--- EXERCISE AIM ---
Every line from the one that contains "classDef you fill:#ffe3ee,stroke:#ff4f8b,color:#1d1838" to the end of the records must be restated word for word. No other line belongs in the answer.

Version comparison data
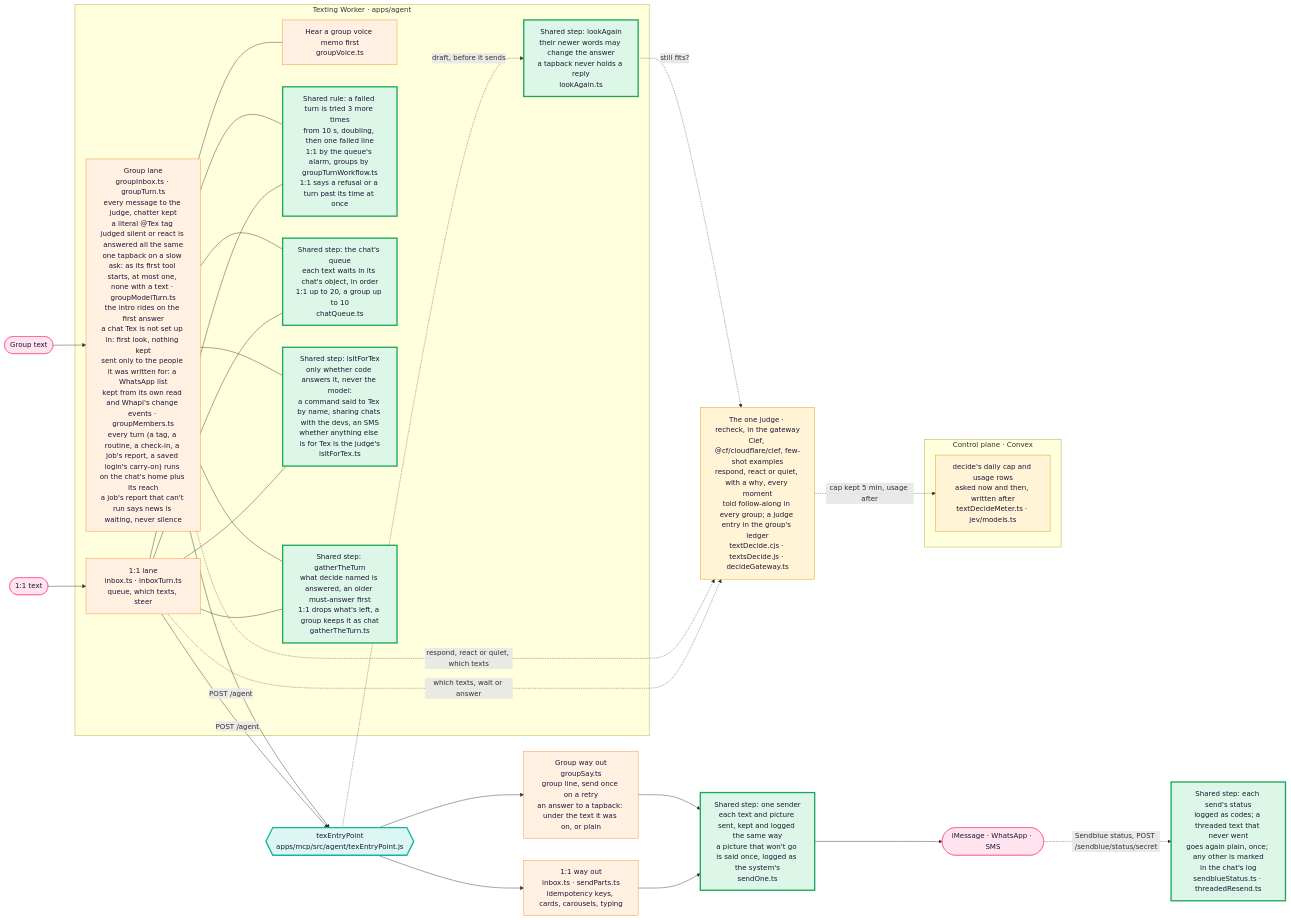
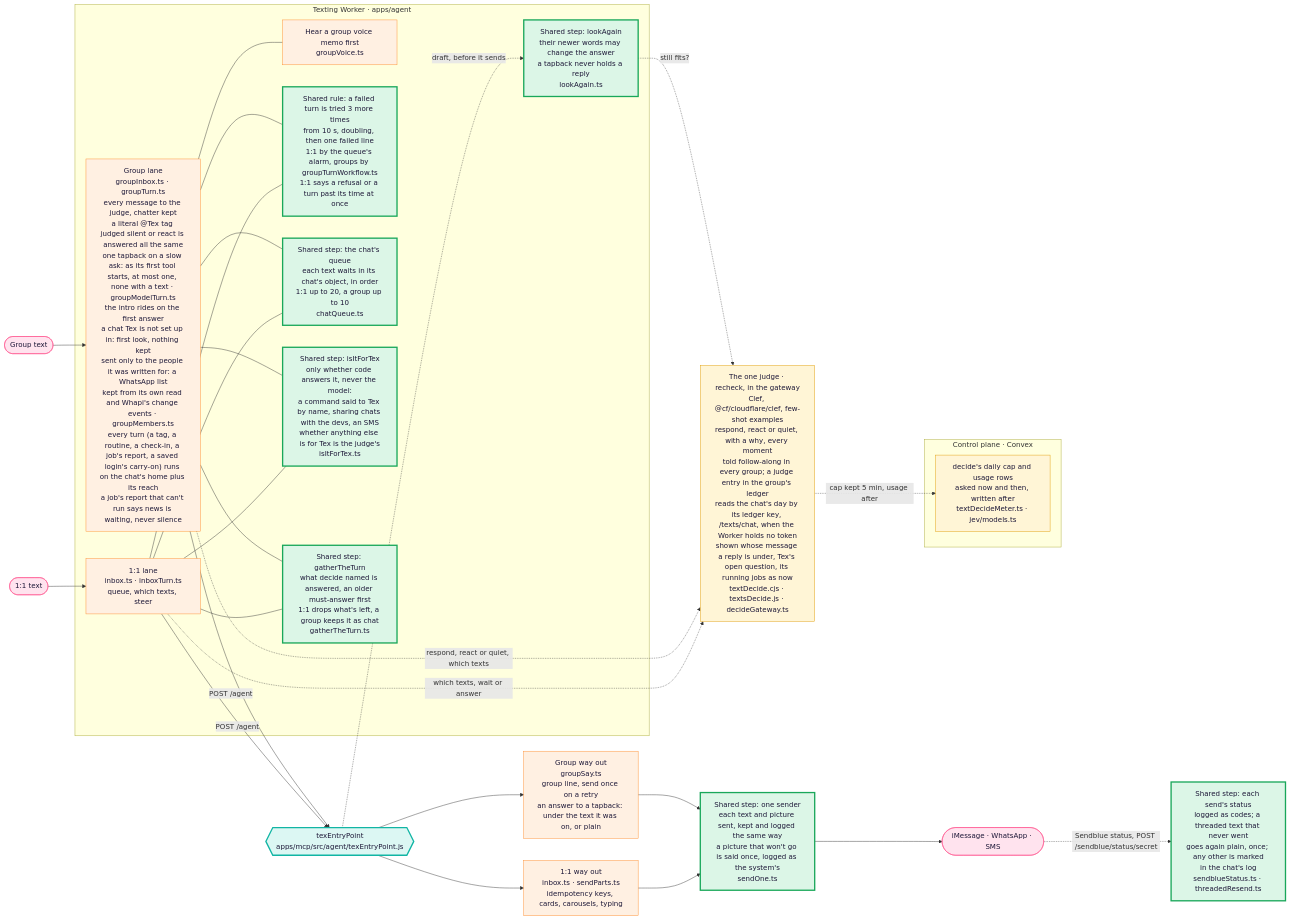
Before and after one commit to Supa-Media/context: the first of 3 diagrams in docs/architecture/tex.md, drawn with Mermaid. The commit also changed other lines of this file and 18 other files, not shown here.

First line of the commit message:
Give the reply judge eyes: who a message is for, from the ledger

````diff
--- a/docs/architecture/tex.md
+++ b/docs/architecture/tex.md
@@ -22,47 +22,47 @@
 ```mermaid
 flowchart LR
   P1([1:1 text]):::you --> W1
   P2([Group text]):::you --> W2
   subgraph Worker["Texting Worker · apps/agent"]
     W1["1:1 lane<br/>inbox.ts · inboxTurn.ts<br/>queue, which texts, steer"]:::pipe
     W2["Group lane<br/>groupInbox.ts · groupTurn.ts<br/>every message to the judge, chatter kept<br/>a literal @Tex tag judged silent or react is answered all the same<br/>one tapback on a slow ask: as its first tool starts, at most one, none with a text · groupModelTurn.ts<br/>the intro rides on the first answer<br/>a chat Tex is not set up in: first look, nothing kept<br/>sent only to the people it was written for: a WhatsApp list<br/>kept from its own read and Whapi's change events · groupMembers.ts<br/>every turn (a tag, a routine, a check-in, a job's report, a saved login's carry-on) runs on the chat's home plus its reach<br/>a job's report that can't run says news is waiting, never silence"]:::pipe
     H["Hear a group voice memo first<br/>groupVoice.ts"]:::pipe
     W2 --- H
     LA["Shared step: lookAgain<br/>their newer words may change the answer<br/>a tapback never holds a reply<br/>lookAgain.ts"]:::shared
     RT["Shared rule: a failed turn is tried 3 more times<br/>from 10 s, doubling, then one failed line<br/>1:1 by the queue's alarm, groups by groupTurnWorkflow.ts<br/>1:1 says a refusal or a turn past its time at once"]:::shared
     W1 --- RT
     W2 --- RT
     Q["Shared step: the chat's queue<br/>each text waits in its chat's object, in order<br/>1:1 up to 20, a group up to 10<br/>chatQueue.ts"]:::shared
     W1 --- Q
     W2 --- Q
     FT["Shared step: isItForTex<br/>only whether code answers it, never the model:<br/>a command said to Tex by name, sharing chats with the devs, an SMS<br/>whether anything else is for Tex is the judge's<br/>isItForTex.ts"]:::shared
     W1 --- FT
     W2 --- FT
     GT["Shared step: gatherTheTurn<br/>what decide named is answered, an older must-answer first<br/>1:1 drops what's left, a group keeps it as chat<br/>gatherTheTurn.ts"]:::shared
     W1 --- GT
     W2 --- GT
   end
-  D["The one judge · recheck, in the gateway<br/>Clef, @cf/cloudflare/clef, few-shot examples<br/>respond, react or quiet, with a why, every moment<br/>told follow-along in every group; a judge entry in the group's ledger<br/>textDecide.cjs · textsDecide.js · decideGateway.ts"]:::judge
+  D["The one judge · recheck, in the gateway<br/>Clef, @cf/cloudflare/clef, few-shot examples<br/>respond, react or quiet, with a why, every moment<br/>told follow-along in every group; a judge entry in the group's ledger<br/>reads the chat's day by its ledger key, /texts/chat, when the Worker holds no token<br/>shown whose message a reply is under, Tex's open question, its running jobs as now<br/>textDecide.cjs · textsDecide.js · decideGateway.ts"]:::judge
   subgraph Control["Control plane · Convex"]
     CAP["decide's daily cap and usage rows<br/>asked now and then, written after<br/>textDecideMeter.ts · jev/models.ts"]:::judge
   end
   D -. cap kept 5 min, usage after .-> CAP
   W1 -. which texts, wait or answer .-> D
   W2 -. respond, react or quiet, which texts .-> D
   E -. draft, before it sends .-> LA
   LA -. still fits? .-> D
   W1 -->|POST /agent| E
   W2 -->|POST /agent| E
   E{{"texEntryPoint<br/>apps/mcp/src/agent/texEntryPoint.js"}}:::door
   E --> S1["1:1 way out<br/>inbox.ts · sendParts.ts<br/>idempotency keys, cards, carousels, typing"]:::pipe
   E --> S2["Group way out<br/>groupSay.ts<br/>group line, send once on a retry<br/>an answer to a tapback: under the text it was on, or plain"]:::pipe
   S1 --> SO["Shared step: one sender<br/>each text and picture sent, kept and logged the same way<br/>a picture that won't go is said once, logged as the system's<br/>sendOne.ts"]:::shared
   S2 --> SO
   SO --> Out([iMessage · WhatsApp · SMS]):::you
   Out -. "Sendblue status, POST /sendblue/status/secret" .-> ST["Shared step: each send's status<br/>logged as codes; a threaded text that never went<br/>goes again plain, once; any other is marked<br/>in the chat's log<br/>sendblueStatus.ts · threadedResend.ts"]:::shared
   classDef you fill:#ffe3ee,stroke:#ff4f8b,color:#1d1838
   classDef pipe fill:#fff0e2,stroke:#ff8a2a,color:#1d1838
   classDef door fill:#dcf7f3,stroke:#11b5a4,stroke-width:3px,color:#1d1838
   classDef judge fill:#fff5d6,stroke:#e09a00,color:#1d1838
   classDef shared fill:#dcf6e7,stroke:#19a75a,stroke-width:3px,color:#1d1838
 ```
````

--- SOLUTION TO THIS PROBLEM ---
   classDef you fill:#ffe3ee,stroke:#ff4f8b,color:#1d1838
   classDef pipe fill:#fff0e2,stroke:#ff8a2a,color:#1d1838
   classDef door fill:#dcf7f3,stroke:#11b5a4,stroke-width:3px,color:#1d1838
   classDef judge fill:#fff5d6,stroke:#e09a00,color:#1d1838
   classDef shared fill:#dcf6e7,stroke:#19a75a,stroke-width:3px,color:#1d1838
 ```
````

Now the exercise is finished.